The Women’s Center’s mission is lofty. According to our mission statement, the Women’s Center exists “for the equality and dignity of all women, including in religious professions.” The vision that informs the Center’s being is the vision of a world in which the central premises of women’s divinely-created humanity inform daily life and practice — namely:
- each individual woman is an instance of the humanity divinely created in the image of God;
- women as such are full, equal, and constitutive members of the entire humanity divinely created in the image of God;
- humanity as divinely created in the image of God incorporates sexual difference without disparity.
None of those premises is controversial; they all follow straighforwardly from Genesis 1:27; I’d be surprised if any of them would generate much argument. But what they imply, concretely, about how to organize our common life in its gendered dimension is seldom what we as a society — or even as the church — practice. (We still pay women less, or nothing at all, for the work they do; we still listen less attentively to women’s words; we still tolerate a culture in which 1 in 4 women will be the victim of intimate violence during her lifetime; we still ponder whether God said, precisely, “Women should keep silent in the churches”.) That means that there is still work to be done, to bring to light and examine the contradictions between what we say we believe, what we really do believe, and what we also, actually believe and act on, to the detriment of women and finally, of all human beings’ full flourishing.
In different words, there is still work to be done to show how far-reaching and challenging, in practice, it is to take entirely seriously that women’s issues are human issues and human issues are women’s issues.
Of course, the task of the Women’s Center at LPTS is to get busy, pitch in, and do some of that work.
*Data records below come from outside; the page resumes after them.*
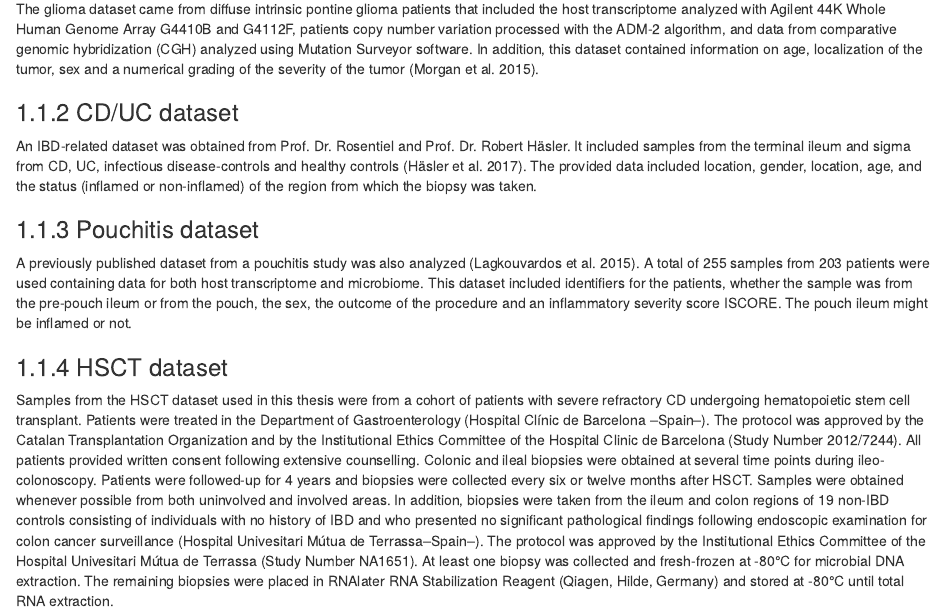
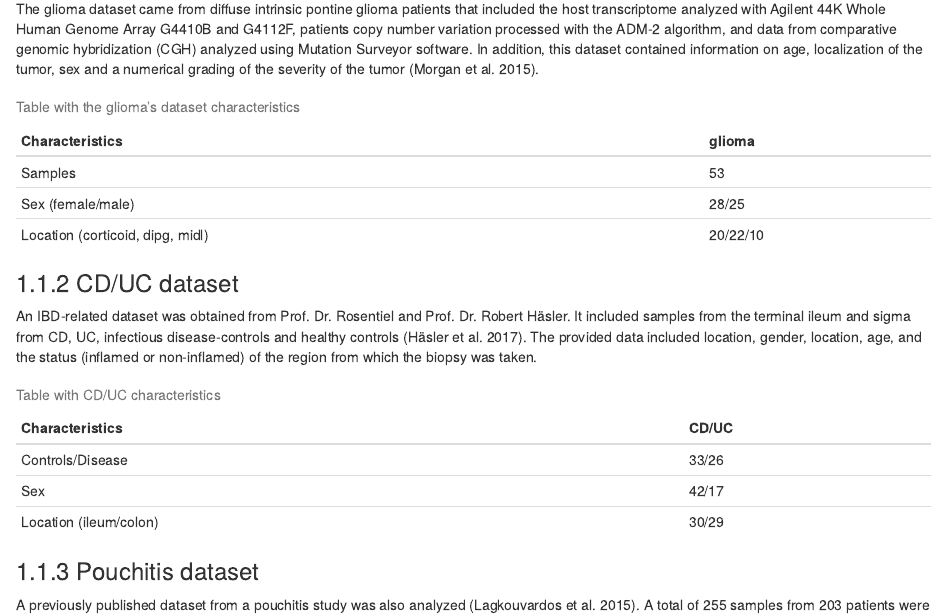
Before and after one commit to llrs/thesis, an R Markdown document (03_methods.Rmd): the page in a window 1100 px wide, from 270 px down. Rendered offline with R 4.5, knitr and Pandoc, with nearby package versions; drawn as R Markdown's standard HTML page in place of the format the file asks for.

Commit message:
Add two more tables from first paper

```diff
--- a/03_methods.Rmd
+++ b/03_methods.Rmd
@@ -13,11 +13,27 @@ Samples for the different cohorts were collected similarly here is a brief descr
 The glioma dataset came from diffuse intrinsic pontine glioma patients that included the host transcriptome analyzed with Agilent 44K Whole Human Genome Array G4410B and G4112F, patients copy number variation processed with the ADM-2 algorithm, and data from comparative genomic hybridization (CGH) analyzed using Mutation Surveyor software.
 In addition, this dataset contained information on age, localization of the tumor, sex and a numerical grading of the severity of the tumor [@morgan2015a].
 
+| Characteristics                  | glioma   |
+|----------------------------------|----------|
+| Samples                          | 53       |
+| Sex (female/male)                | 28/25    |
+| Location (corticoid, dipg, midl) | 20/22/10 |
+
+: Table with the glioma's dataset characteristics
+
 ### CD/UC dataset
 
 An IBD-related dataset was obtained from Prof. Dr. Rosentiel and Prof. Dr. Robert Häsler.
 It included samples from the terminal ileum and sigma from CD, UC, infectious disease-controls and healthy controls [@häsler2017].
 The provided data included location, gender, location, age, and the status (inflamed or non-inflamed) of the region from which the biopsy was taken.
+
+| Characteristics        | CD/UC |
+|------------------------|-------|
+| Controls/Disease       | 33/26 |
+| Sex                    | 42/17 |
+| Location (ileum/colon) | 30/29 |
+
+: Table with CD/UC characteristics
 
 ### Pouchitis dataset
 
```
But which part of it? I’m chronically reminded of the saying (made famous by the Children’s Defense Fund) “the sea is so wide, and my boat is so small.” There is so much that it would be good to do, it’s sometimes hard to see what to do first.
So I’ve been thinking about the relationship between our mission — which is, really, about changing the world — and our program — which is, really, about keeping the Seminary’s conversation around gender going strong. About keeping the Seminary’s conversation around gender interesting, engaging, provocative, challenging, insightful, probing, inspiring. About making the Seminary’s conversation around gender hopefully, finally, life-altering and practice-transforming.
Our mission is to promote the equality and dignity of all women.
Our task — the concrete how, and where, and what, we contribute to that lofty mission — is to cultivate among the teachers and leaders of the church who are called to our neighborhood the radical awareness that women’s issues are human issues and human issues are women’s issues.
Because the church’s mission, too, is to change the world, the way mustard seeds and leaven do, the way the builders of highways through deserts do, in preparation for God’s realm of justice and peace. We want everyone to remember, and to keep on reminding the wider church, and the world to which it is called, that one of the directions for that change lies along this compass point: “the equality and dignity of all women.”